#286 Self Driving : The day I Became Redundant

The advantage of robotic cars of course is they will allow more free time for humans to catch up on email and cute kitten vids. But Smith’s mistrust of the “Future Perfect” is deep and abiding.

Dave Bowman: “Open the pod bay doors, HAL.”
HAL: “I’m sorry, Dave I’m afraid I can’t do that.”
Dave: “What’s the problem?”
HAL: “I think you know what the problem is just as well as I do.”
Dave: “What are you talking about, HAL?”
HAL: “This mission is too important for me to allow you to jeopardize it.”
2001: A Space Odyssey

A curious thing happened in Nevada in May this year: a car passed its driving test.
Yes, you read that right. After negotiating freeways, state highways, suburban subdivisions and even the Las Vegas strip on its own, a robotically-controlled Google autonomous vehicle based on a Toyota Prius was granted a special Nevada driver’s licence, allowing it to roam the streets without any human input. The robotic Prius uses a combination of mapping data, radar, laser sensors and video feeds all linked to a central processor that operates the vehicle’s controls. California is also said to be considering legislation to allow cars to drive themselves on its roads.
If you think this sounds a little scary, Google’s self driving cars have already established a safety record well beyond human achievability with over 200,000 collision-free miles. Human error at some level accounts for almost all crashes on the street, to the point where Google’s engineers consider human interference to be a “bug” in their control systems. Google executive chairman Eric Schmidt is even on record as saying it’s “amazing to me” that humans are allowed to drive at all.
The autonomous car isn’t much of a stretch from a technical standpoint. Cars already park themselves, automatically maintain safe distances in traffic, and use infrared to “see” hazards at night. And there’s certainly a big enough incentive for the driverless car. There are around 33,000 deaths and 1.2 million injuries on US roads each year (doubtless a proportionate toll in Canada), almost all attributable to human error. AAA estimates that costs the US a whopping $164.2 billion—aside from the personal suffering and distress.
I heard recently about research that shows today’s young drivers are far more interested in staying connected than with steering. When alerted to the dangers of distracted driving, texting teens will often respond that we’ve got it backwards: the car is the distraction, not the mobile device or dashboard display. They’d prefer the car took over the driving so they could watch more kitten videos. The car is getting in the way of their communications, not the other way around …
And future cars are going to carry a significantly larger load of connectivity, navigation and entertainment interfaces, whether fitted as original equipment or aftermarket. I remember a harrowing taxi ride in Warsaw a year or so ago as the driver wove his way through back-street traffic while catching up with his favourite soap on a TV plugged in the dash. That’s nothing compared to what’s coming down the pipe. The inexorable rise of distracted driving incidents will also steer us toward the self driving automobile .

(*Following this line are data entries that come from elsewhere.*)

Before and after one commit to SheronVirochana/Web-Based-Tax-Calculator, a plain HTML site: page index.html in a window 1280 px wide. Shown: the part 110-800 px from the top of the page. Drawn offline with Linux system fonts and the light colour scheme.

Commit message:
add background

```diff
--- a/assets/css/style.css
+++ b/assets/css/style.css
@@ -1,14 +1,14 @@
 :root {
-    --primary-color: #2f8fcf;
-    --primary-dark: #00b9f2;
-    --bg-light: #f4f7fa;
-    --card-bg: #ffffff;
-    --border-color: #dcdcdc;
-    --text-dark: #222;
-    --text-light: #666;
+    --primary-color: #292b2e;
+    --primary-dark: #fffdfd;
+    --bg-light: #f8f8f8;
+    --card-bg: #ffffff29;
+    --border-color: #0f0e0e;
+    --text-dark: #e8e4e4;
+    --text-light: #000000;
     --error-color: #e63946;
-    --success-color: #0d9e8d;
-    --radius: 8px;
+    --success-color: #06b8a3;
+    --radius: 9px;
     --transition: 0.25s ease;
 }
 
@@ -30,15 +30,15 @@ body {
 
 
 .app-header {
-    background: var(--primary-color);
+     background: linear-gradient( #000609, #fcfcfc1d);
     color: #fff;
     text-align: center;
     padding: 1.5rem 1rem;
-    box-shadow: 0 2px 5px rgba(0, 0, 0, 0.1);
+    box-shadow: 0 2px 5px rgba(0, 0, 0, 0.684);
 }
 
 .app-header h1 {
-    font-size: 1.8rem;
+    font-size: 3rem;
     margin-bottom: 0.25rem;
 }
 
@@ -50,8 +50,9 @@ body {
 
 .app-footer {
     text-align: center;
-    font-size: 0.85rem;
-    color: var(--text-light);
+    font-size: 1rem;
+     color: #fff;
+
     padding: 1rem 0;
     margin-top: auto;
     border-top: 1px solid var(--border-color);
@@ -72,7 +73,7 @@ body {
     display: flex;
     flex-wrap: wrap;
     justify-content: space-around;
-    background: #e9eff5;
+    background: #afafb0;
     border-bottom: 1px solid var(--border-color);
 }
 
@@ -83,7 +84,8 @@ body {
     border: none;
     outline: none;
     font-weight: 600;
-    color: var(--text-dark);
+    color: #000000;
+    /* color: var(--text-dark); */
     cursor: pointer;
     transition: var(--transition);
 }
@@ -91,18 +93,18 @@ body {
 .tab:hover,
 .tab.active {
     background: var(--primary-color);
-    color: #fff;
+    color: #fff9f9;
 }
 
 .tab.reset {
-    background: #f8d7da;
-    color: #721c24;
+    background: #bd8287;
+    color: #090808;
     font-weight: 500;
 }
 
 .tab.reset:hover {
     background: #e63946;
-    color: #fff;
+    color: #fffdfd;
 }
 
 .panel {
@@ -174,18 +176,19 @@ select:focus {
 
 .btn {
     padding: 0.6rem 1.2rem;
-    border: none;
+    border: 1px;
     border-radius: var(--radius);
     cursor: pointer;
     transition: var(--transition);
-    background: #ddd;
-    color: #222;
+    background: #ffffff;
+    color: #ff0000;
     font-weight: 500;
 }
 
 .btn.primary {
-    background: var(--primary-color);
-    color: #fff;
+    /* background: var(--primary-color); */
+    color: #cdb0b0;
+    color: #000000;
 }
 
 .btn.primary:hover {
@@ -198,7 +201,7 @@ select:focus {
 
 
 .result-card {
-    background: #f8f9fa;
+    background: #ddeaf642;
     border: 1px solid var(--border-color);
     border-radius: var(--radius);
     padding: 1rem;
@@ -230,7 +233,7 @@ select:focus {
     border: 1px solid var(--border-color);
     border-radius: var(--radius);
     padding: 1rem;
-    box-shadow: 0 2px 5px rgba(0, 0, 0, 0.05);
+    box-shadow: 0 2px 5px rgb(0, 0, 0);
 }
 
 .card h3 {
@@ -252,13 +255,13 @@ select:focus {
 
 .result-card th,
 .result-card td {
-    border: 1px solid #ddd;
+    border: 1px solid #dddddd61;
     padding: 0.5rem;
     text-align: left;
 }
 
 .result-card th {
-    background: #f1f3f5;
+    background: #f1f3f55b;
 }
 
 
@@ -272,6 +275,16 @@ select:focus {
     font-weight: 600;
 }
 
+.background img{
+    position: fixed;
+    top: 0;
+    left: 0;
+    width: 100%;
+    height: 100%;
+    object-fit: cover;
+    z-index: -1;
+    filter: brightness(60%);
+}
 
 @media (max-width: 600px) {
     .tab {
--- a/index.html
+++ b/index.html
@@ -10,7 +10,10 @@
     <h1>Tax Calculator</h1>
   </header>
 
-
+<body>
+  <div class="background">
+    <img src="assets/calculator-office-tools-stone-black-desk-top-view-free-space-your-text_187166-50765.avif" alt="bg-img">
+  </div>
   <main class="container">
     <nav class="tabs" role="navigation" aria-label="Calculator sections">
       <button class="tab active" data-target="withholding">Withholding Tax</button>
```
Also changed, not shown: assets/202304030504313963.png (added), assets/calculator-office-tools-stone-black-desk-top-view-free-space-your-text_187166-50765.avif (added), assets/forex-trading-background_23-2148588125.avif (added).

So if the NexGens aren’t interested in driving for its own sake, then the self-driving car may catch on faster than we think. Most commentators expect the first autonomous vehicles to be delivery and public service vehicles, taxis and buses. There is more work to be done, though: autonomous cars don’t yet cope well with snow, or with hand directions given by traffic cops and flaggers. The good news—they’ll never turn left across your path.

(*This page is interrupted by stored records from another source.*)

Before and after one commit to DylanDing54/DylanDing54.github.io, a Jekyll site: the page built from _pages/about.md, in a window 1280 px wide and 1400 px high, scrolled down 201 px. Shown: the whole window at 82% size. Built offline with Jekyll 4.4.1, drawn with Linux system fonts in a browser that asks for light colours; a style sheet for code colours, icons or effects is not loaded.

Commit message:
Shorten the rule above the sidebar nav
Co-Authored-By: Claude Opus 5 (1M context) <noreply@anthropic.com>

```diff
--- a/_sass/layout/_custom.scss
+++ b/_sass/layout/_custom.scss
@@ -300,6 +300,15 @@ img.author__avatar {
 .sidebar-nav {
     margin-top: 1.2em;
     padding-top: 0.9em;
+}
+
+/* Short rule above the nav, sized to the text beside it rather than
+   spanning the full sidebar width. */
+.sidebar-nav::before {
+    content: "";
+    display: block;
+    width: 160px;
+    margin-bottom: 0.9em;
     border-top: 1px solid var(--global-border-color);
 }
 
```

So projecting into the future when the majority of cars and trucks on the road are robotic and driven perfectly safely—always stopping at stop signs, never speeding, never running red lights, never making unsafe turns or changes of direction—whither motorcycles? At first take, it sounds like heaven. Cars will know you’re there and stay out of your way. And as all the cars will be designed to drive within the law at all times (after all, how can you give a car a ticket?), there’ll be little justification for traffic enforcement. A biker’s paradise?

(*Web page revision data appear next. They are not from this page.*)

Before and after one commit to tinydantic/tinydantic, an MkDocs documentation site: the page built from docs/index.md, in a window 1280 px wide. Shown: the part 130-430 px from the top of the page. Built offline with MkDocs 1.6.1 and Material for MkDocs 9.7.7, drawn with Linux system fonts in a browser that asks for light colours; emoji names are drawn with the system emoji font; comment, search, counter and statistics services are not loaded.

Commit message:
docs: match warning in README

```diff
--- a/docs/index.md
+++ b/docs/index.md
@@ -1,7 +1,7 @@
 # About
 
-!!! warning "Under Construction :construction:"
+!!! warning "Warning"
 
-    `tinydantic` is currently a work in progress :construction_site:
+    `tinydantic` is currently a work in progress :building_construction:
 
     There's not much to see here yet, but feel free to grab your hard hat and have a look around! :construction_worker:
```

What about robotic motorcycles? They’ve certainly been demonstrated—in the Defense Advanced Research Projects Agency (DARPA) Challenge, for example. But somehow I can’t see them catching on, unless it’s some kind of narrow-track three-wheeler like the Piaggio MP3. But then if your bike rides itself, you might as well get in a car.
So what’s not to like? Roads will be much safer and cars confined to steady processions of predictability, while motorcycles roam free. Sounds perfect? But be careful what you wish for …
How likely is it, once that tipping point has been reached and the majority of vehicles are robotic, that a klatch of unpredictable human-operated vehicles would be tolerated on the road? Not likely, because they’d be the only ones causing crashes. Motorcycles would be banished to join the penny-farthings and the boneshakers in the transportation museum. And here’s the catch—as a side effect of robotic cars making the roads safer for motorcycling, motorcycles will inevitably be consigned to the trash can of history.